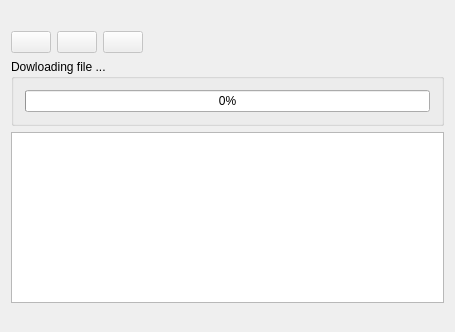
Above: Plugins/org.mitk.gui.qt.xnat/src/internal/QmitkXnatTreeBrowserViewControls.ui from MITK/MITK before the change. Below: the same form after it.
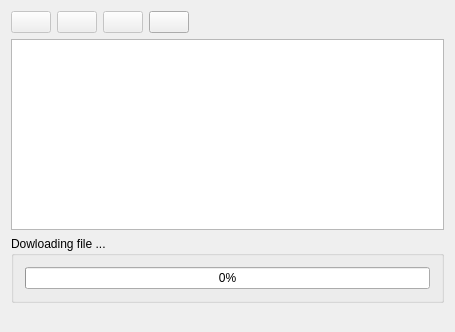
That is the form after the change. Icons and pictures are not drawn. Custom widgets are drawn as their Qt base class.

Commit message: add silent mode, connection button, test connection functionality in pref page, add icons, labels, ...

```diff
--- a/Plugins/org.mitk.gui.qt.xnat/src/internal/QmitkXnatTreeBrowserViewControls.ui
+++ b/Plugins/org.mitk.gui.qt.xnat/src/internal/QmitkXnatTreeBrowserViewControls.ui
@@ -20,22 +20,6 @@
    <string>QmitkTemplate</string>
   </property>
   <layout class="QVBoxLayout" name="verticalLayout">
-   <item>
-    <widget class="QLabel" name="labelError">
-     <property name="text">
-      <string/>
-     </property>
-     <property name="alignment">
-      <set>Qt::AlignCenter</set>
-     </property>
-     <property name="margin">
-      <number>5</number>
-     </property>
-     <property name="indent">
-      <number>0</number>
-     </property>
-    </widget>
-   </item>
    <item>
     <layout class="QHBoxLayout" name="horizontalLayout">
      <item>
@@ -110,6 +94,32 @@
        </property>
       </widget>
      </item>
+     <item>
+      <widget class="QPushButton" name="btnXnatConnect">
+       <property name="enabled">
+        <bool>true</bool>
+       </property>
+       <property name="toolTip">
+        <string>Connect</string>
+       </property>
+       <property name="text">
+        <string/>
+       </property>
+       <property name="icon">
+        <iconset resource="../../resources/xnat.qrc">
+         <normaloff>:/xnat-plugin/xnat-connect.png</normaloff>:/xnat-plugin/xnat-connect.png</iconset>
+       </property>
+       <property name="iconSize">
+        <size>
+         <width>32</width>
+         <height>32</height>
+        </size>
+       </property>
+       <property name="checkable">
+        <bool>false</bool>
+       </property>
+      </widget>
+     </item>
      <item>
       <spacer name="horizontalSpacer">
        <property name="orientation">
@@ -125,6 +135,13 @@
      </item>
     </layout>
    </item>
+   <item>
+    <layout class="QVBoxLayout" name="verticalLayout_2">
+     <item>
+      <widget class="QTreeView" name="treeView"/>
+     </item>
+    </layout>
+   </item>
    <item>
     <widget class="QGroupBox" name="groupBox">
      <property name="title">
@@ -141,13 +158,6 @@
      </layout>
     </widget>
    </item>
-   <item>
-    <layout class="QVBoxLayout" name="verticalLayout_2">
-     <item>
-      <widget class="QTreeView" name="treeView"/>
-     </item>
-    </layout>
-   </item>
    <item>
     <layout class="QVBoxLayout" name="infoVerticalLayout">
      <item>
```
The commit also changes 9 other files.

--

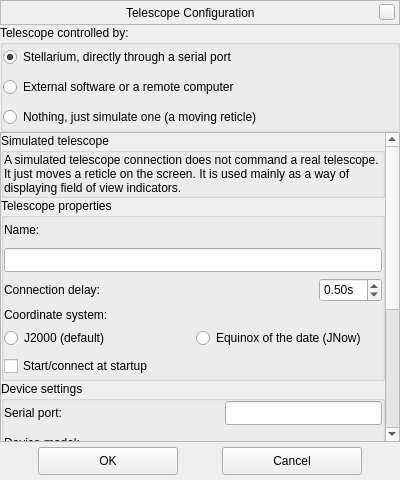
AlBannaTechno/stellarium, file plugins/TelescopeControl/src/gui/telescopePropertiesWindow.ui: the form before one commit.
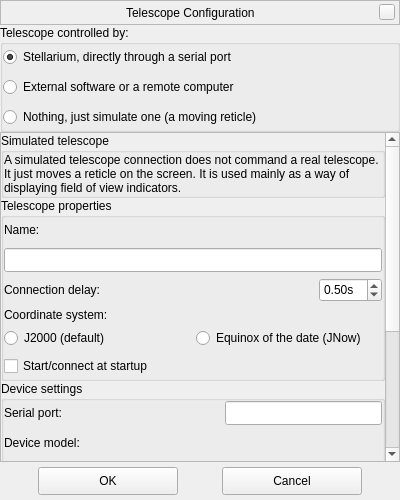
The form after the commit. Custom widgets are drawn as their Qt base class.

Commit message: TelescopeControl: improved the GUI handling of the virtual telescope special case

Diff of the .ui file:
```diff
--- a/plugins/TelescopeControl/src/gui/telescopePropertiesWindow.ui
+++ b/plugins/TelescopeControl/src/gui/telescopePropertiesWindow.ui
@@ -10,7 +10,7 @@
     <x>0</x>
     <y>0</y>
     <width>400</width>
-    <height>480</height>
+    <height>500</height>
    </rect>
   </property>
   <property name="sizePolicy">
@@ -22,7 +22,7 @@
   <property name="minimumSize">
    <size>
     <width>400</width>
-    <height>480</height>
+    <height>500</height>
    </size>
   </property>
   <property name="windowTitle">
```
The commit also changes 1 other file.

*Task item:*
Could you repeat, exactly, only the lines above starting at the one that has "form after it." and stopping after the one that has "That is the", without the pictures?

*Response:*
Above: Plugins/org.mitk.gui.qt.xnat/src/internal/QmitkXnatTreeBrowserViewControls.ui from MITK/MITK before the change. Below: the same form after it.
That is the form after the change. Icons and pictures are not drawn. Custom widgets are drawn as their Qt base class.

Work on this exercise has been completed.